So, having made my long-awaited trip to Cuba I returned to Hawaii in hopes of telling all my friends and their families to get to Cuba as soon as possible. But last month my plans to promote Cuba with all my heart were dashed by our incredibly short-sighted and clueless president.

Instead of heralding the wonderful achievements of President Obama’s peaceful initiatives that brought an extra 600,000 American “ambassadors of democracy” to Cuba this past year, President Trump declared his desire to make it more difficult for any of us to meet Cuban farmers, cooks, jazz musicians and hiking and birding guides face to face in the future.

My plans to promote Cuba with all my heart were dashed by our incredibly short-sighted and clueless president.

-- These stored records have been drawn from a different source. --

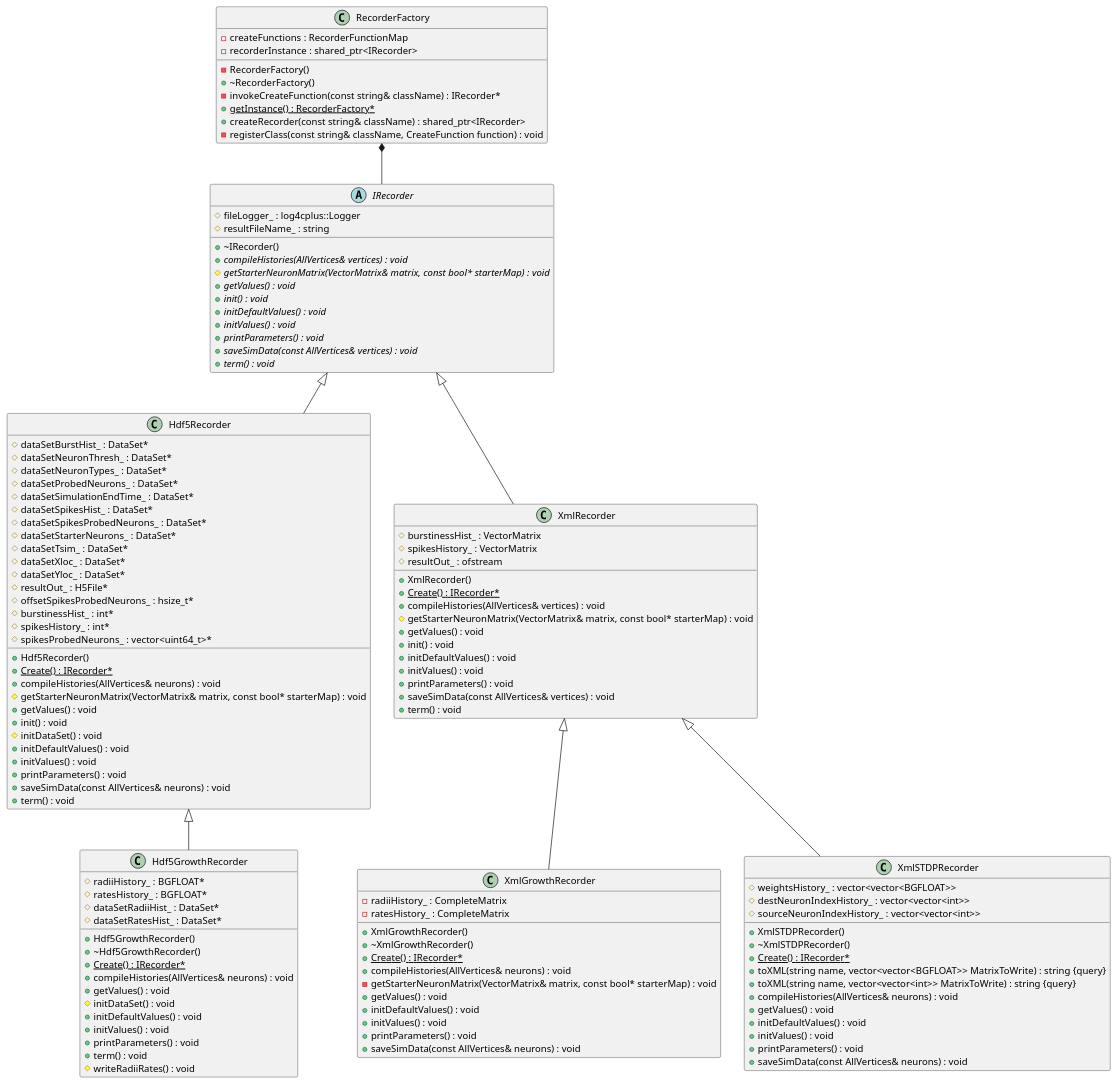
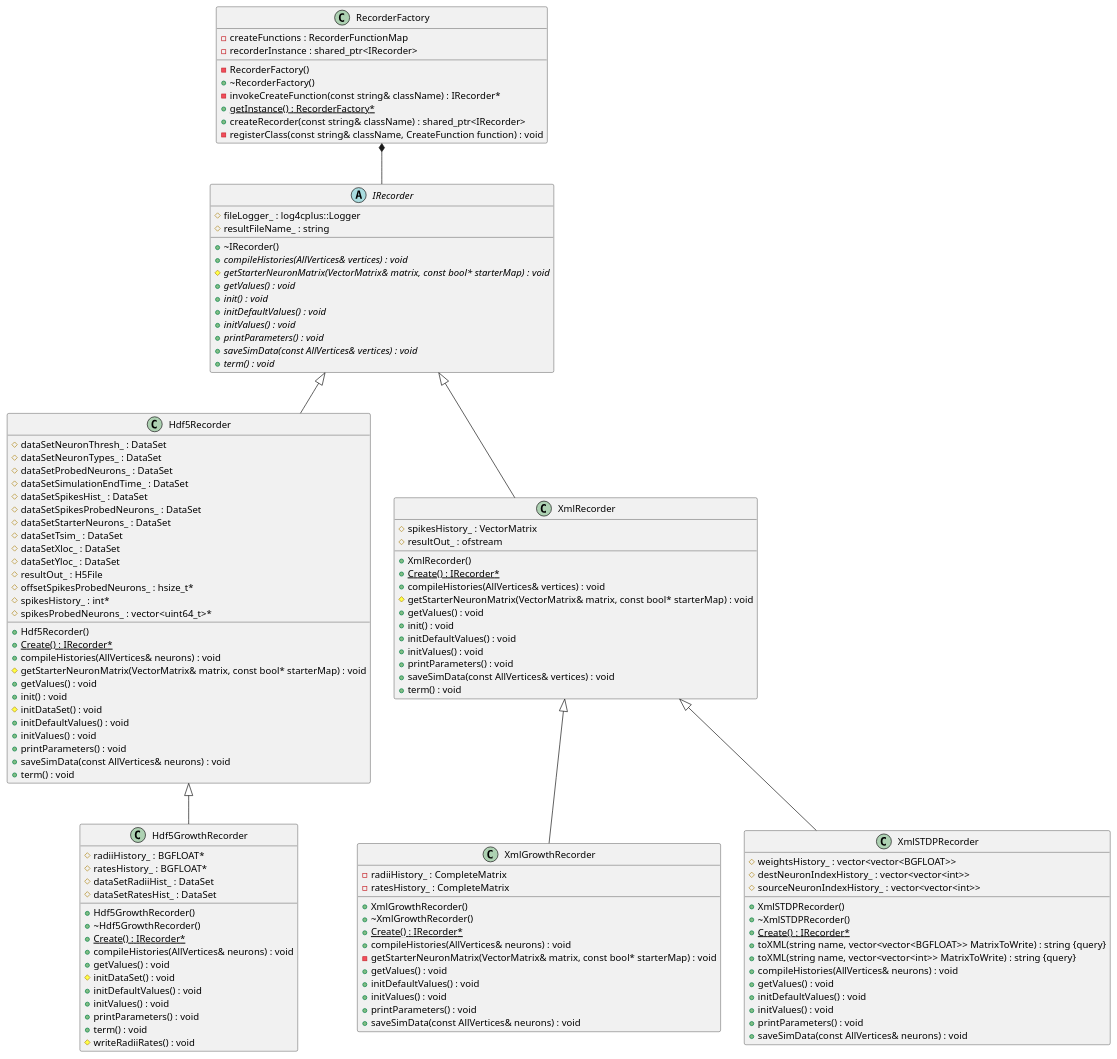
One commit to UWB-Biocomputing/Graphitti changed the diagram in docs/Developer/ClassDiagrams/recorder.puml. Above: the diagram before and after it, drawn with PlantUML. The commit also changed 26 other files, not shown here.

```diff
--- a/docs/Developer/ClassDiagrams/recorder.puml
+++ b/docs/Developer/ClassDiagrams/recorder.puml
@@ -1,176 +1,173 @@
 @startuml RecorderClassDiagram
 
 
 
 
 
 /' Objects '/
 
 class Hdf5GrowthRecorder {
 	+Hdf5GrowthRecorder()
 	+~Hdf5GrowthRecorder()
 	#radiiHistory_ : BGFLOAT*
 	#ratesHistory_ : BGFLOAT*
-	#dataSetRadiiHist_ : DataSet*
-	#dataSetRatesHist_ : DataSet*
+	#dataSetRadiiHist_ : DataSet
+	#dataSetRatesHist_ : DataSet
 	+{static} Create() : IRecorder*
 	+compileHistories(AllVertices& neurons) : void
 	+getValues() : void
 	#initDataSet() : void
 	+initDefaultValues() : void
 	+initValues() : void
 	+printParameters() : void
 	+term() : void
 	#writeRadiiRates() : void
 }
 
 
 class Hdf5Recorder {
 	+Hdf5Recorder()
-	#dataSetBurstHist_ : DataSet*
-	#dataSetNeuronThresh_ : DataSet*
-	#dataSetNeuronTypes_ : DataSet*
-	#dataSetProbedNeurons_ : DataSet*
-	#dataSetSimulationEndTime_ : DataSet*
-	#dataSetSpikesHist_ : DataSet*
-	#dataSetSpikesProbedNeurons_ : DataSet*
-	#dataSetStarterNeurons_ : DataSet*
-	#dataSetTsim_ : DataSet*
-	#dataSetXloc_ : DataSet*
-	#dataSetYloc_ : DataSet*
-	#resultOut_ : H5File*
+	#dataSetNeuronThresh_ : DataSet
+	#dataSetNeuronTypes_ : DataSet
+	#dataSetProbedNeurons_ : DataSet
+	#dataSetSimulationEndTime_ : DataSet
+	#dataSetSpikesHist_ : DataSet
+	#dataSetSpikesProbedNeurons_ : DataSet
+	#dataSetStarterNeurons_ : DataSet
+	#dataSetTsim_ : DataSet
+	#dataSetXloc_ : DataSet
+	#dataSetYloc_ : DataSet
+	#resultOut_ : H5File
 	+{static} Create() : IRecorder*
 	#offsetSpikesProbedNeurons_ : hsize_t*
-	#burstinessHist_ : int*
 	#spikesHistory_ : int*
 	#spikesProbedNeurons_ : vector<uint64_t>*
 	+compileHistories(AllVertices& neurons) : void
 	#getStarterNeuronMatrix(VectorMatrix& matrix, const bool* starterMap) : void
 	+getValues() : void
 	+init() : void
 	#initDataSet() : void
 	+initDefaultValues() : void
 	+initValues() : void
 	+printParameters() : void
 	+saveSimData(const AllVertices& neurons) : void
 	+term() : void
 }
 
 
 abstract class IRecorder {
 	+~IRecorder()
 	#fileLogger_ : log4cplus::Logger
 	#resultFileName_ : string
 	+{abstract} compileHistories(AllVertices& vertices) : void
 	#{abstract} getStarterNeuronMatrix(VectorMatrix& matrix, const bool* starterMap) : void
 	+{abstract} getValues() : void
 	+{abstract} init() : void
 	+{abstract} initDefaultValues() : void
 	+{abstract} initValues() : void
 	+{abstract} printParameters() : void
 	+{abstract} saveSimData(const AllVertices& vertices) : void
 	+{abstract} term() : void
 }
 
 
 class RecorderFactory {
 	-RecorderFactory()
 	+~RecorderFactory()
 	-invokeCreateFunction(const string& className) : IRecorder*
 	+{static} getInstance() : RecorderFactory*
 	-createFunctions : RecorderFunctionMap
 	+createRecorder(const string& className) : shared_ptr<IRecorder>
 	-recorderInstance : shared_ptr<IRecorder>
 	-registerClass(const string& className, CreateFunction function) : void
 }
 
 
 class XmlGrowthRecorder {
 	+XmlGrowthRecorder()
 	+~XmlGrowthRecorder()
 	-radiiHistory_ : CompleteMatrix
 	-ratesHistory_ : CompleteMatrix
 	+{static} Create() : IRecorder*
 	+compileHistories(AllVertices& neurons) : void
 	-getStarterNeuronMatrix(VectorMatrix& matrix, const bool* starterMap) : void
 	+getValues() : void
 	+initDefaultValues() : void
 	+initValues() : void
 	+printParameters() : void
 	+saveSimData(const AllVertices& neurons) : void
 }
 
 
 class XmlRecorder {
 	+XmlRecorder()
 	+{static} Create() : IRecorder*
-	#burstinessHist_ : VectorMatrix
 	#spikesHistory_ : VectorMatrix
 	#resultOut_ : ofstream
 	+compileHistories(AllVertices& vertices) : void
 	#getStarterNeuronMatrix(VectorMatrix& matrix, const bool* starterMap) : void
 	+getValues() : void
 	+init() : void
 	+initDefaultValues() : void
 	+initValues() : void
 	+printParameters() : void
 	+saveSimData(const AllVertices& vertices) : void
 	+term() : void
 }
 
 
 class XmlSTDPRecorder {
 	+XmlSTDPRecorder()
 	+~XmlSTDPRecorder()
 	+{static} Create() : IRecorder*
 	+toXML(string name, vector<vector<BGFLOAT>> MatrixToWrite) : string {query}
 	+toXML(string name, vector<vector<int>> MatrixToWrite) : string {query}
 	#weightsHistory_ : vector<vector<BGFLOAT>>
 	#destNeuronIndexHistory_ : vector<vector<int>>
 	#sourceNeuronIndexHistory_ : vector<vector<int>>
 	+compileHistories(AllVertices& neurons) : void
 	+getValues() : void
 	+initDefaultValues() : void
 	+initValues() : void
 	+printParameters() : void
 	+saveSimData(const AllVertices& neurons) : void
 }
 
 
 
 
 
 /' Inheritance relationships '/
 
 .Hdf5Recorder <|-- .Hdf5GrowthRecorder
 
 
 .IRecorder <|-- .Hdf5Recorder
 
 
 .IRecorder <|-- .XmlRecorder
 
 
 .XmlRecorder <|-- .XmlGrowthRecorder
 
 
 .XmlRecorder <|-- .XmlSTDPRecorder
 
 
 
 
 
 /' Aggregation relationships '/
 
 .RecorderFactory *-- .IRecorder
 
 
 
 
 
 
 /' Nested objects '/
 
 
 
 @enduml
```
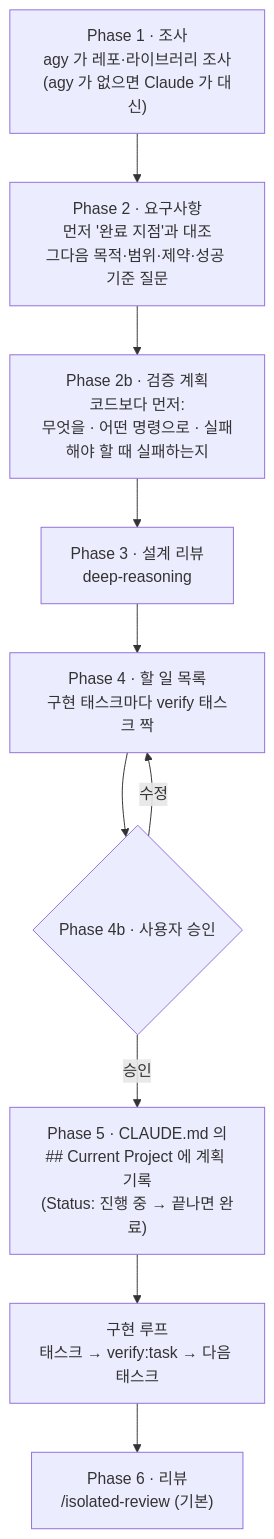
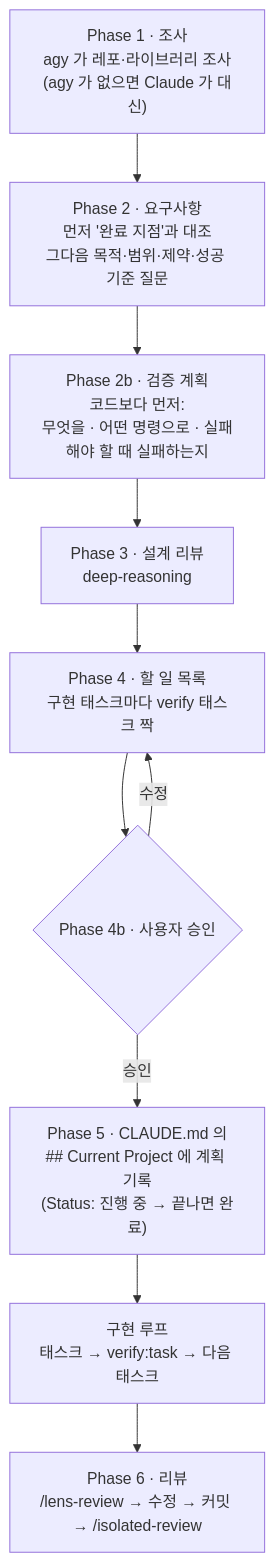
One commit to GunwooYun/claude-code-orchestrator changed the fourth of 5 diagrams in README.md. Above: the diagram before and after it, drawn with Mermaid. The commit also changed other lines of this file and 30 other files, not shown here.

First line of the commit message:
lens-review: in-session five-lens review with a verifier and a rater (#78)

````diff
--- a/README.md
+++ b/README.md
@@ -398,12 +401,12 @@
 ```mermaid
 flowchart TD
     P1["Phase 1 · 조사<br/>agy 가 레포·라이브러리 조사<br/>(agy 가 없으면 Claude 가 대신)"] --> P2["Phase 2 · 요구사항<br/>먼저 '완료 지점'과 대조<br/>그다음 목적·범위·제약·성공 기준 질문"]
     P2 --> P2b["Phase 2b · 검증 계획<br/>코드보다 먼저:<br/>무엇을 · 어떤 명령으로 · 실패해야 할 때 실패하는지"]
     P2b --> P3["Phase 3 · 설계 리뷰<br/>deep-reasoning"]
     P3 --> P4["Phase 4 · 할 일 목록<br/>구현 태스크마다 verify 태스크 짝"]
     P4 --> P4b{"Phase 4b · 사용자 승인"}
     P4b -- "수정" --> P4
     P4b -- "승인" --> P5["Phase 5 · CLAUDE.md 의<br/>## Current Project 에 계획 기록<br/>(Status: 진행 중 → 끝나면 완료)"]
     P5 --> L["구현 루프<br/>태스크 → verify:task → 다음 태스크"]
-    L --> P6["Phase 6 · 리뷰<br/>/isolated-review (기본)"]
+    L --> P6["Phase 6 · 리뷰<br/>/lens-review → 수정 → 커밋 → /isolated-review"]
 ```
````
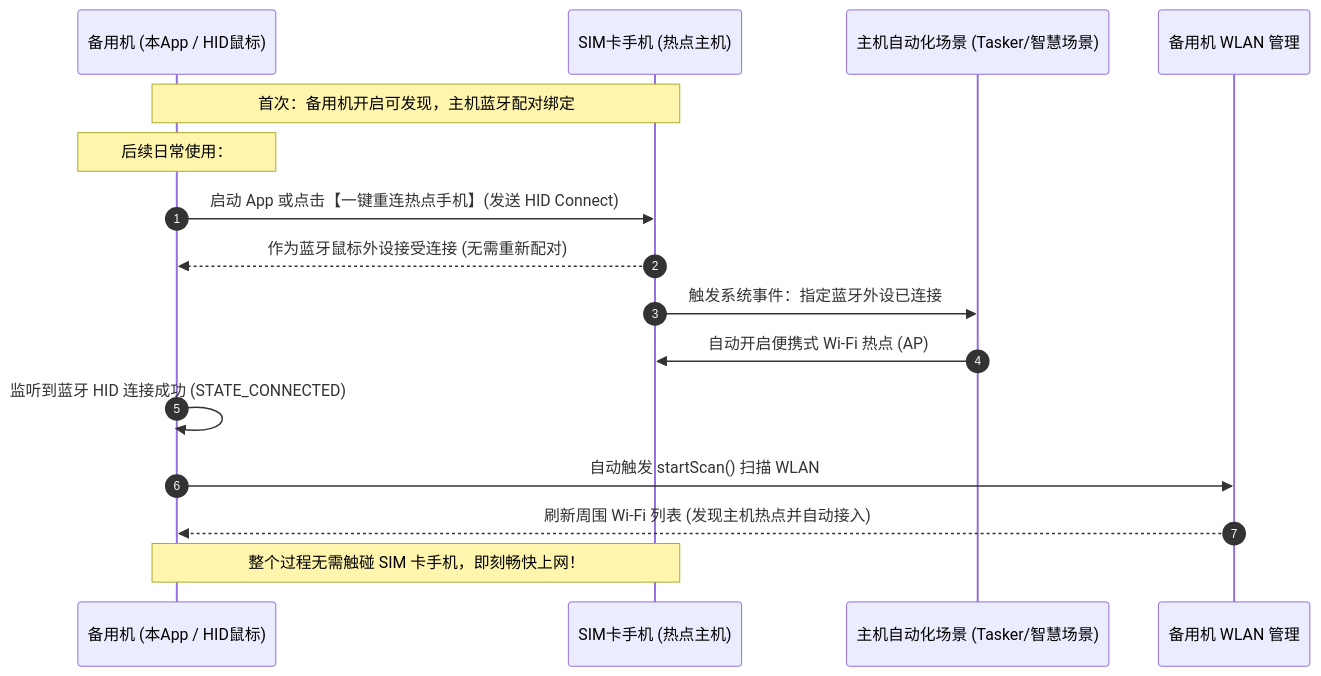
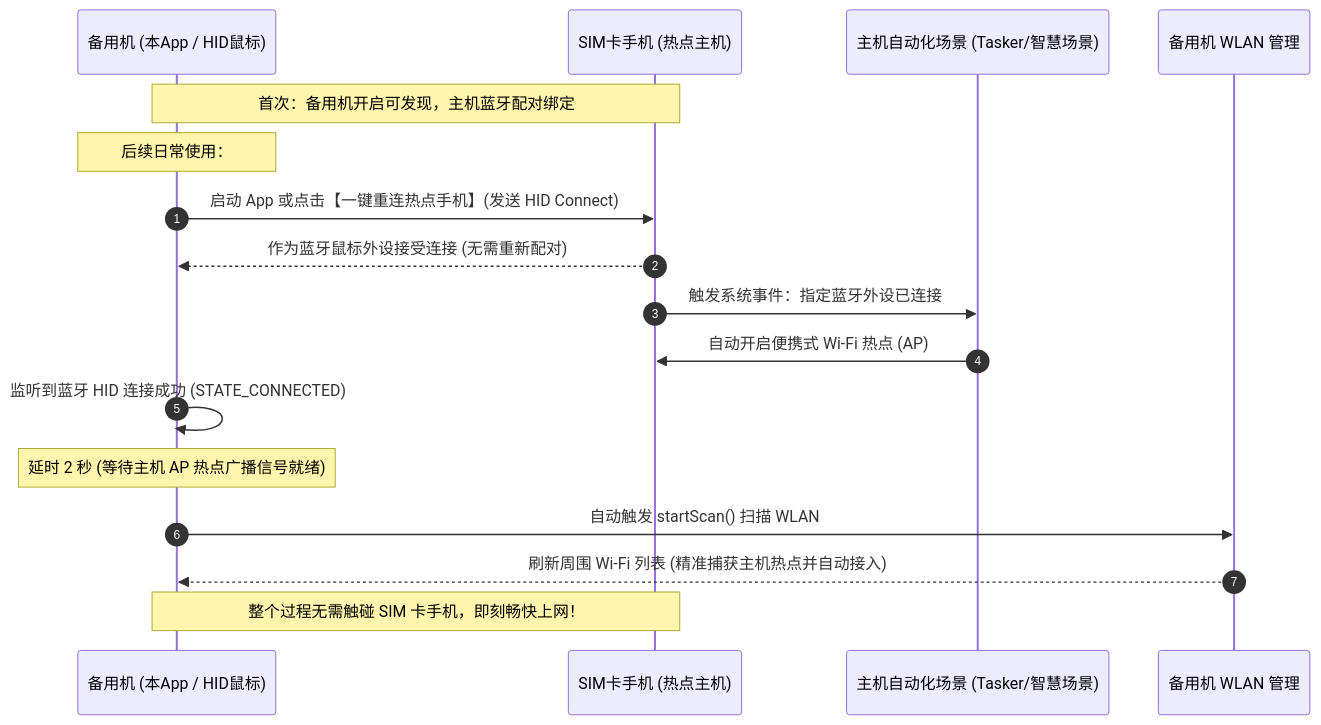
The diagram in README.md (jimifm/BlueWiFi), drawn with Mermaid before and after one commit. The commit also changed other lines of this file and 2 other files, not shown here.

Commit message:
refactor: move WLAN list above touchpad and delay wifi scan by 2s after bluetooth connection

````diff
--- a/README.md
+++ b/README.md
@@ -15,19 +15,20 @@
 ```mermaid
 sequenceDiagram
     autonumber
     participant Slave as 备用机 (本App / HID鼠标)
     participant Master as SIM卡手机 (热点主机)
     participant Scene as 主机自动化场景 (Tasker/智慧场景)
     participant Wifi as 备用机 WLAN 管理
 
     Note over Slave, Master: 首次：备用机开启可发现，主机蓝牙配对绑定
     Note over Slave: 后续日常使用：
     Slave->>Master: 启动 App 或点击【一键重连热点手机】(发送 HID Connect)
     Master-->>Slave: 作为蓝牙鼠标外设接受连接 (无需重新配对)
     Master->>Scene: 触发系统事件：指定蓝牙外设已连接
     Scene->>Master: 自动开启便携式 Wi-Fi 热点 (AP)
     Slave->>Slave: 监听到蓝牙 HID 连接成功 (STATE_CONNECTED)
+    Note over Slave: 延时 2 秒 (等待主机 AP 热点广播信号就绪)
     Slave->>Wifi: 自动触发 startScan() 扫描 WLAN
-    Wifi-->>Slave: 刷新周围 Wi-Fi 列表 (发现主机热点并自动接入)
+    Wifi-->>Slave: 刷新周围 Wi-Fi 列表 (精准捕获主机热点并自动接入)
     Note over Slave, Master: 整个过程无需触碰 SIM 卡手机，即刻畅快上网！
 ```
````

And the worst part of President Trump’s step backwards in time is the true damage that he will do to  the those families that we met during our recent visit. Although Trump based his backward actions on a desire to stifle the Cuban military, his actions will only hurt the thousands of Cuban families who recently initiated private tourist businesses in Cuba.

The president may say he is applying pressure to the Cuban military, but I know better. The pressure that he will apply will cause daily harm to young families by dashing their bed-and-breakfast home-expansion plans, their restaurant expansion plans and their laundry visitor service plans, their egg-delivery service plans, and their bread-baking plans.

The president may think he is a tough guy standing up to Cuba’s one-party system, but actually he is hurting thousands of average Cubans who were planting the seeds of free enterprise from the top of mountains to the center of  old city plazas. That is how you really undercut the Cuban military and promote more political participation in the future: one small bed-and-breakfast at a time.  

In closing, I do have a confession to make as a Cuban tourist — “Señor Trump” does not have a clue about Cuba.

Get in touch with a tour group company today and go. Don’t turn back the clock. You and your family will not be sorry that you went.

Community Voices aims to encourage broad discussion on many topics of community interest. It’s kind of a cross between Letters to the Editor and op-eds. This is your space to talk about important issues or interesting people who are making a difference in our world. Columns generally run about 800 words (yes, they can be shorter or longer) and we need a photo of the author and a bio. We welcome video commentary and other multimedia formats. Send to news@civilbeat.com.

About the Author

Show Comments